Thank you for joining me here! I hope you enjoy this series and I’d love to hear from you about what you are reading these days.
The Sign for Home by Blair Fell (Length: 415 pages). Deaf-blind 23 year-old man Arlo Dilly is an orphaned Jehovah’s Witness who wants to take a writing class at a local community college in Poughkeepsie New York. Enter interpreter Cyril, a gay man who has struggles of his own. I loved this book! It’s definitely different from typical novels as the “voice” of the deaf-blind is very distinctive and takes a few pages to get used to reading, but Arlo’s character is truly extraordinary. The middle of the novel is a bit slow but the last 25% absolutely flies by as you have to know how it ends. I’m not a fan of evangelical religions (and neither is the author, thank goodness) but this is a fascinating look at both Jehovah’s Witnesses and deafblind culture. Two thumbs up!

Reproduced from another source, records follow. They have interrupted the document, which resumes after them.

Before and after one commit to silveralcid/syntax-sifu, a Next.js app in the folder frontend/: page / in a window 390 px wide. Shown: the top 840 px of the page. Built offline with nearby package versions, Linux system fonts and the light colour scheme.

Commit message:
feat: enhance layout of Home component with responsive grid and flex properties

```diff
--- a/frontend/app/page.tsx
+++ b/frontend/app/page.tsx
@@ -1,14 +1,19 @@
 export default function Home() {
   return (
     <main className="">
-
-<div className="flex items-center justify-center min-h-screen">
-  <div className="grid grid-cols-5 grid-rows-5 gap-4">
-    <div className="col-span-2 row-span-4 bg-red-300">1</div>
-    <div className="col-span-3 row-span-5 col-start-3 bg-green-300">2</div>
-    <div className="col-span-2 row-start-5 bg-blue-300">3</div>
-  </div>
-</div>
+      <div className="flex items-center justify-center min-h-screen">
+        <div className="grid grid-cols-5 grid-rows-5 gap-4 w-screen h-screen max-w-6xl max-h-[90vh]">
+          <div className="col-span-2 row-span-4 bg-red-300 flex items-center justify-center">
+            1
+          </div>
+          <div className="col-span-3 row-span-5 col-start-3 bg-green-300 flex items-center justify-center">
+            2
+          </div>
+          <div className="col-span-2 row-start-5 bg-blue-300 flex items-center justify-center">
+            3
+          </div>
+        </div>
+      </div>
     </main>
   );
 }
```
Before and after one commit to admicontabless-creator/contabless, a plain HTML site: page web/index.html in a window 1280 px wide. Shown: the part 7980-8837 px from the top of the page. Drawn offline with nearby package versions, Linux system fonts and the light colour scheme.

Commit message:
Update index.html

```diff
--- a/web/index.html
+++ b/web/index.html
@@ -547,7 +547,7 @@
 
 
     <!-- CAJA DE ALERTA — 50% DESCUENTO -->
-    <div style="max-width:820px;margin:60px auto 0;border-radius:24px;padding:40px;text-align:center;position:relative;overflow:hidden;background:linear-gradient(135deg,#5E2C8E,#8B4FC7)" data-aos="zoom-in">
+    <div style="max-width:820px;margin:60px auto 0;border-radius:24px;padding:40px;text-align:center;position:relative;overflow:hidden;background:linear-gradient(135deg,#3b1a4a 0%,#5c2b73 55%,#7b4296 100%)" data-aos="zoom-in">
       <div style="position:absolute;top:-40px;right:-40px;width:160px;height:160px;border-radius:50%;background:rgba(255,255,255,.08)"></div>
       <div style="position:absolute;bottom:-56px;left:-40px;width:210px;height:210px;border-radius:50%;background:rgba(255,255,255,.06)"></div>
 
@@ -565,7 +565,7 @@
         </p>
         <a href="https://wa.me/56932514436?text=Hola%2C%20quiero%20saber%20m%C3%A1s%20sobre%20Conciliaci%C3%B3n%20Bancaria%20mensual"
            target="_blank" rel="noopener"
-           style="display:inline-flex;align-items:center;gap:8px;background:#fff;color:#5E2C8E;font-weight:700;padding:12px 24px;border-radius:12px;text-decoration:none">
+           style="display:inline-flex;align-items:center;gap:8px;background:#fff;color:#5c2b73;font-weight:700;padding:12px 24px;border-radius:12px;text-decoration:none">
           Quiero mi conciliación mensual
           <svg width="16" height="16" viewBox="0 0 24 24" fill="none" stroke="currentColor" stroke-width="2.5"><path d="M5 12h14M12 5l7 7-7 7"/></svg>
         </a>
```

The Appeal by Janice Hallett (Length: 431 pages). This is a very clever mystery conveyed solely via emails and text messages, so a modern epistolary novel. There is a HUGE cast of characters, which I had a difficult time keeping track of, even toward the end, but this didn’t damper my enjoyment of the ride. Two young law students in England are tasked with sorting through all of the aforementioned evidence to piece together a solution to the mystery. (They are given this task by a partner in a law firm where they are apprenticing–this is the part I had to suspend disbelief as it’s not very clear why they had to puzzle this all out themselves.) Overall, this is a well-done mystery novel with a truly propulsive plot. I’d recommend reading versus listening to this one as you’ll likely want to refer back to previous emails. Let me know what you think if you’ve read this one too!

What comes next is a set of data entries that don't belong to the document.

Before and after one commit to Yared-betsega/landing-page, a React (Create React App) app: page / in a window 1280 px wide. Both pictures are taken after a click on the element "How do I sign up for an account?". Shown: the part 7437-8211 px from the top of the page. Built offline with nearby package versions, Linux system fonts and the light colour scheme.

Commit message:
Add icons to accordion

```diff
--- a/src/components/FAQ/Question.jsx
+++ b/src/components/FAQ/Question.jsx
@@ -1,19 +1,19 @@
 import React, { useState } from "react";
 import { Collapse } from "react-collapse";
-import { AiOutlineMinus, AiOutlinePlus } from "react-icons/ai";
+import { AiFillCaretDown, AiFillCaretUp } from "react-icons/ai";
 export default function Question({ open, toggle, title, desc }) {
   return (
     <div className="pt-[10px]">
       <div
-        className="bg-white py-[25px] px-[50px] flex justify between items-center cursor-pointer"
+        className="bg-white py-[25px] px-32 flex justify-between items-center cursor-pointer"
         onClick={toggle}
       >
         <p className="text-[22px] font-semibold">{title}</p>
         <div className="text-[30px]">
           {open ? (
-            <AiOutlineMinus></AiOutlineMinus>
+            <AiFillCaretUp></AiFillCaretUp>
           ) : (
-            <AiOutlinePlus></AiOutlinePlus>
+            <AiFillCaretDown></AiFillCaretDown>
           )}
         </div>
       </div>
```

Book Lovers by Emily Henry (Length: 398 pages). Yes, the hype is real! This is my favorite of the three EH books I’ve read . . . this is a rom-com that is a bit enemies to lovers but with a twist. A literary agent and book editor both travel from New York City to a very small town in North Carolina, Sunshine Falls. A town that happens to be the focus of Nora’s author’s latest book as well as the town book editor Charlie grew up in. This book features the witty banter and (above-average) character development that EH is known for, as well as the typical frustrations when the characters don’t just TALK TO ONE ANOTHER. But all in all, this is a solid 8/10 for me. A fun summer read with memorable characters that you’ll want to discuss with another book lover in your life.
Finding Me by Viola Davis (Length: 289 pages). I was gifted this book by a very dear friend, and I really enjoyed the content overall. Viola grew up even poorer than poor, and came into her own decades later as a very talented actress, play by play by play. My only criticism of this memoir is that it could have used some serious editing, mostly when it comes to the organization of Viola’s anecdotes. The majority of the memoir proceeds chronologically but then she randomly mentions a child years ahead of when the child comes into her life, and you don’t hear about the child for several chapters. Otherwise, if you’re a fan of strong women, or Viola as an actress, this is absolutely worth a read.